NightSky sells itself as an “ambient action-puzzle game”, which is an excellent description for this unique platformer. Most of the time you’re rolling a ball from the left to the right to reach the far side of the screen. Each level is typically three screens, with the third screen serving as a visual addendum to the previous puzzle. I’d like to say it’s a deceptively simple game, but there really isn’t much more to it than rolling a ball.
Outside of games like Eufloria and Dear Esther, few video games have delivered a truly relaxing experience. There’s very little urgency in NightSky with only a couple of timed puzzles, and if your ball rolls into the abyss, you’re simply plopped back to the beginning of the three screen set. You can save and quit at any time without losing progress, and there isn’t even really an acknowledgement that you beat the game. Everything is designed to elicit as little positive or negative emotions as possible, developer Nicklas Nygren would probably deem it a success if you instead drifted off to sleep in your chair.
We’ve played our share of unique games here at First Hour, but Catherine is in a league of its own. With adult-oriented anime scenes about love, marriage, and infidelity splitting time between fast-paced, psychological horror block puzzles, Catherine is... different. The game opens with a television show framing device, dives into our hero’s nightmares, and is apparently pursued by two women named Katherine and Catherine.
Developed by Atlus and released a year ago for the PlayStation 3 and Xbox 360, Catherine was well received by the press but noted for its oddities. These types of games often are not seen outside of Japan, but Atlus made a gamble which reportedly has paid off, with Catherine being their best North American launch ever.
As we move beyond our fifth birthday, I’ll be making some changes to my first hour review format. I’m going to cut most of the big “minute by minute” section which (sometimes tediously) detailed the happenings of the game. Instead I’ll call out the game’s strengths and weaknesses section by section much like Nate does. So without further ado, here’s the first hour of Catherine for the PlayStation 3.
Breakout and Arkanoid and similar paddle games never resonated with me. Maybe because their Atari heyday ended before I started playing games, or maybe because I disliked the loose shot control. Whatever the case, the genre’s most polished and inspired entries still manage only a passing fancy.
So I’m flummoxed by my lingering affinity for Wizorb, a three-dollar, three-hour curiosity. I completed the brief game in a weekend fling and have no real desire to revisit it, yet it’s still on my mind. I do relish the lively lo-fi style and RPG window dressing, but the game is still a pretty standard brick breaker at its core.

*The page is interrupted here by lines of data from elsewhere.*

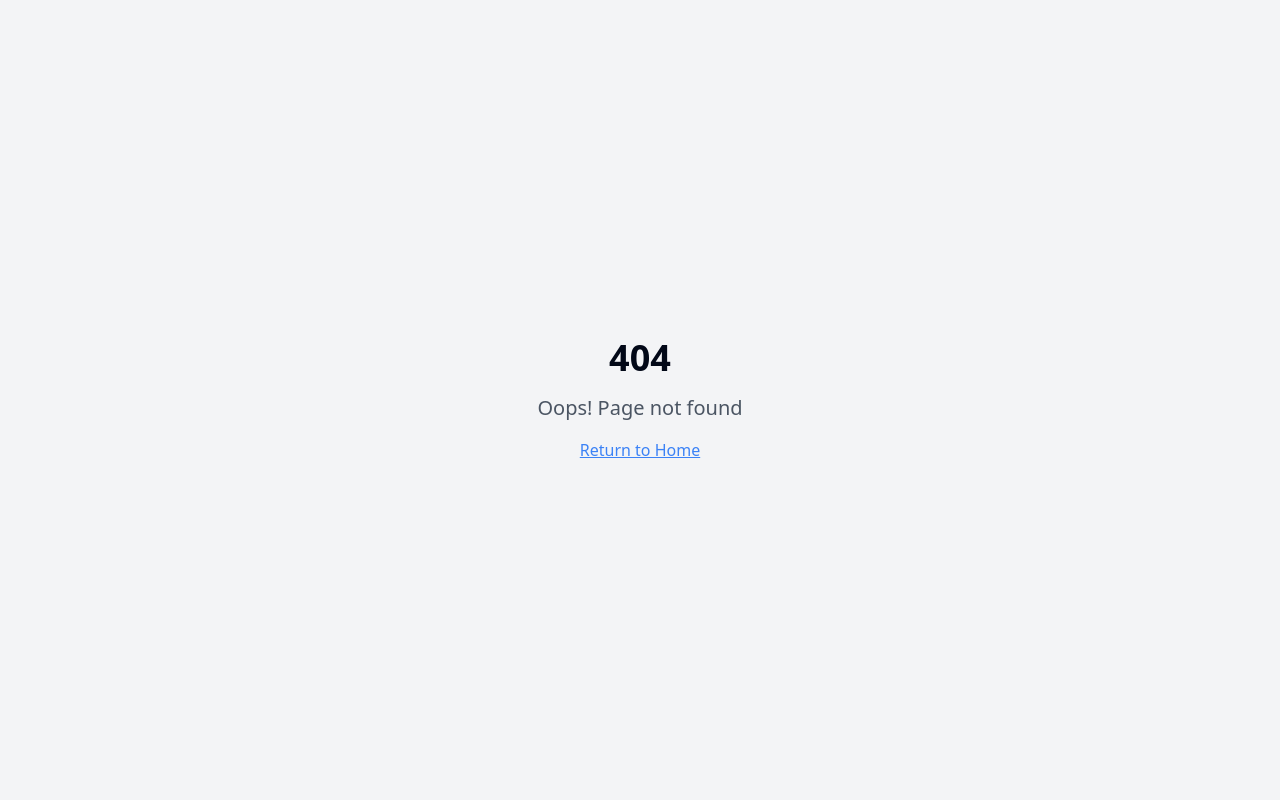
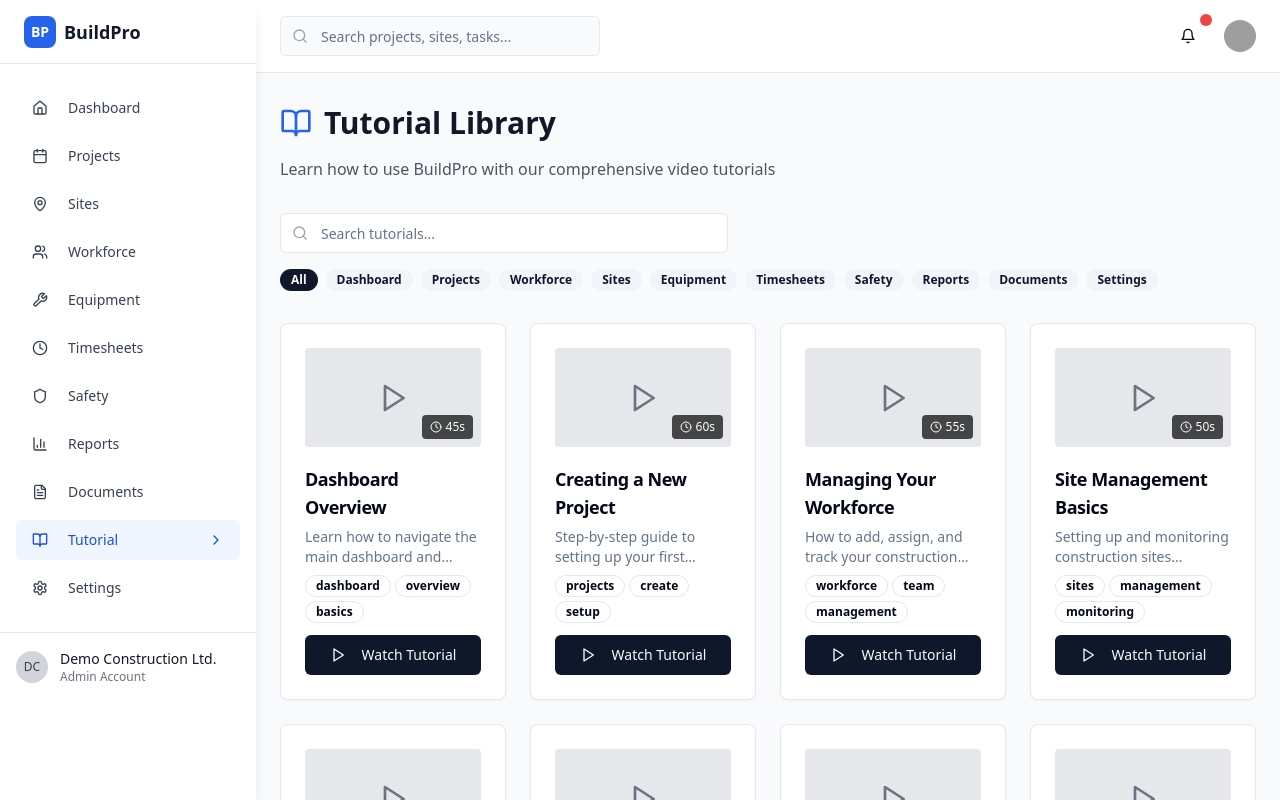
Before and after one commit to RaafatAlmasalmeh21/buildpro-sync-connect, a React (Vite) app: page /tutorial in a window 1280 px wide. Before the commit this address had no page. Built offline with nearby package versions, Linux system fonts and the light colour scheme; grey boxes are pictures that could not be loaded.

Commit message:
feat: Add dedicated tutorial page
Added a dedicated tutorial page for browsing and searching tutorial videos.

```diff
--- a/src/App.tsx
+++ b/src/App.tsx
@@ -16,6 +16,7 @@ import Safety from "./pages/Safety";
 import Reports from "./pages/Reports";
 import Documents from "./pages/Documents";
 import Settings from "./pages/Settings";
+import Tutorial from "./pages/Tutorial";
 import NotFound from "./pages/NotFound";
 
 const queryClient = new QueryClient();
@@ -39,6 +40,7 @@ const App = () => (
               <Route path="/reports" element={<Reports />} />
               <Route path="/documents" element={<Documents />} />
               <Route path="/settings" element={<Settings />} />
+              <Route path="/tutorial" element={<Tutorial />} />
               {/* ADD ALL CUSTOM ROUTES ABOVE THE CATCH-ALL "*" ROUTE */}
               <Route path="*" element={<NotFound />} />
             </Routes>
--- a/src/components/navigation/Sidebar.tsx
+++ b/src/components/navigation/Sidebar.tsx
@@ -1,3 +1,4 @@
+
 import { useState } from "react";
 import { useLocation, Link } from "react-router-dom";
 import { cn } from "@/lib/utils";
@@ -16,6 +17,7 @@ import {
   ChevronRight,
   Home,
   Wrench,
+  BookOpen,
 } from "lucide-react";
 
 const navigation = [
@@ -28,6 +30,7 @@ const navigation = [
   { name: "Safety", href: "/safety", icon: Shield },
   { name: "Reports", href: "/reports", icon: BarChart3 },
   { name: "Documents", href: "/documents", icon: FileText },
+  { name: "Tutorial", href: "/tutorial", icon: BookOpen },
   { name: "Settings", href: "/settings", icon: Settings },
 ];
 
--- /dev/null
+++ b/src/pages/Tutorial.tsx
@@ -0,0 +1,155 @@
+
+import { useState } from "react";
+import { Sidebar } from "@/components/navigation/Sidebar";
+import { DashboardHeader } from "@/components/dashboard/DashboardHeader";
+import { VideoLibrary } from "@/components/tutorial/VideoLibrary";
+import { VideoPanel } from "@/components/tutorial/VideoPanel";
+import { useTutorial } from "@/hooks/useTutorial";
+import { Card, CardContent, CardDescription, CardHeader, CardTitle } from "@/components/ui/card";
+import { Badge } from "@/components/ui/badge";
+import { Button } from "@/components/ui/button";
+import { Input } from "@/components/ui/input";
+import { Play, Clock, Search, BookOpen } from "lucide-react";
+import { tutorialService } from "@/services/tutorialService";
+import { TutorialVideo } from "@/types/tutorial";
+
+const Tutorial = () => {
+  const [sidebarOpen, setSidebarOpen] = useState(false);
+  const [searchTerm, setSearchTerm] = useState("");
+  const [selectedCategory, setSelectedCategory] = useState<string>("all");
+
+  const {
+    currentVideo,
+    isVideoOpen,
+    openVideo,
+    closeVideo,
+  } = useTutorial();
+
+  const videos = tutorialService.getAllVideos();
+
+  const categories = ["all", ...Array.from(new Set(videos.map(v => v.screen)))];
+
+  const filteredVideos = videos.filter(video => {
+    const matchesSearch = searchTerm === "" ||
+      video.title.toLowerCase().includes(searchTerm.toLowerCase()) ||
+      video.description.toLowerCase().includes(searchTerm.toLowerCase());
+    const matchesCategory = selectedCategory === "all" || video.screen === selectedCategory;
+    return matchesSearch && matchesCategory;
+  });
+
+  const handleVideoPlay = (video: TutorialVideo) => {
+    openVideo(video.id);
+  };
+
+  return (
+    <div className="flex h-screen bg-gray-50 dark:bg-gray-900">
+      <Sidebar isOpen={sidebarOpen} onClose={() => setSidebarOpen(false)} />
+
+      <div className="flex-1 flex flex-col overflow-hidden">
+        <DashboardHeader onMenuClick={() => setSidebarOpen(true)} />
+
+        <main className="flex-1 overflow-x-hidden overflow-y-auto bg-gray-50 dark:bg-gray-900">
+          <div className="container mx-auto px-6 py-8">
+            <div className="mb-8">
+              <div className="flex items-center gap-3 mb-4">
+                <BookOpen className="h-8 w-8 text-blue-600" />
+                <h1 className="text-3xl font-bold text-gray-900 dark:text-white">
+                  Tutorial Library
+                </h1>
+              </div>
+              <p className="text-gray-600 dark:text-gray-400">
+                Learn how to use BuildPro with our comprehensive video tutorials
+              </p>
+            </div>
+
+            {/* Search and Filters */}
+            <div className="mb-8 space-y-4">
+              <div className="relative">
+                <Search className="absolute left-3 top-1/2 transform -translate-y-1/2 h-4 w-4 text-gray-400" />
+                <Input
+                  placeholder="Search tutorials..."
+                  value={searchTerm}
+                  onChange={(e) => setSearchTerm(e.target.value)}
+                  className="pl-10 max-w-md"
+                />
+              </div>
+
+              <div className="flex flex-wrap gap-2">
+                {categories.map(category => (
+                  <Badge
+                    key={category}
+                    variant={selectedCategory === category ? "default" : "secondary"}
+                    className="cursor-pointer capitalize"
+                    onClick={() => setSelectedCategory(category)}
+                  >
+                    {category}
+                  </Badge>
+                ))}
+              </div>
+            </div>
+
+            {/* Video Grid */}
+            <div className="grid grid-cols-1 md:grid-cols-2 lg:grid-cols-3 xl:grid-cols-4 gap-6">
+              {filteredVideos.map(video => (
+                <Card key={video.id} className="cursor-pointer hover:shadow-lg transition-shadow">
+                  <CardHeader className="pb-2">
+                    <div className="relative bg-gray-200 dark:bg-gray-700 rounded aspect-video mb-3 flex items-center justify-center">
+                      <Play className="h-8 w-8 text-gray-500" />
+                      <div className="absolute bottom-2 right-2 bg-black bg-opacity-70 text-white text-xs px-2 py-1 rounded flex items-center gap-1">
+                        <Clock className="h-3 w-3" />
+                        {video.duration}s
+                      </div>
+                    </div>
+                    <CardTitle className="text-lg">{video.title}</CardTitle>
+                    <CardDescription className="line-clamp-2">
+                      {video.description}
+                    </CardDescription>
+                  </CardHeader>
+                  <CardContent>
+                    <div className="flex flex-wrap gap-1 mb-3">
+                      {video.tags.slice(0, 3).map(tag => (
+                        <Badge key={tag} variant="outline" className="text-xs">
+                          {tag}
+                        </Badge>
+                      ))}
+                      {video.tags.length > 3 && (
+                        <span className="text-xs text-gray-500">+{video.tags.length - 3}</span>
+                      )}
+                    </div>
+                    <Button
+                      className="w-full"
+                      onClick={() => handleVideoPlay(video)}
+                    >
+                      <Play className="h-4 w-4 mr-2" />
+                      Watch Tutorial
+                    </Button>
+                  </CardContent>
+                </Card>
+              ))}
+            </div>
+
+            {filteredVideos.length === 0 && (
+              <div className="text-center py-12">
+                <BookOpen className="h-12 w-12 text-gray-400 mx-auto mb-4" />
+                <h3 className="text-lg font-medium text-gray-900 dark:text-white mb-2">
+                  No tutorials found
+                </h3>
+                <p className="text-gray-600 dark:text-gray-400">
+                  Try adjusting your search terms or category filters
+                </p>
+              </div>
+            )}
+          </div>
+        </main>
+      </div>
+
+      <VideoPanel
+        video={currentVideo}
+        isOpen={isVideoOpen}
+        onClose={closeVideo}
+      />
+    </div>
+  );
+};
+
+export default Tutorial;
```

I’m not terribly impressed by this new appstore era, this flood of amateur developments selling for less than a vending machine lunch and rarely lasting as long. But Wizorb is one of the few $3 games that’s more filling than its price tag and play time imply. A few thoughtful little gameplay functions that address the genre’s weaknesses are what make it shine among its Breakout-clone peers and its bottom-dollar indie competition both.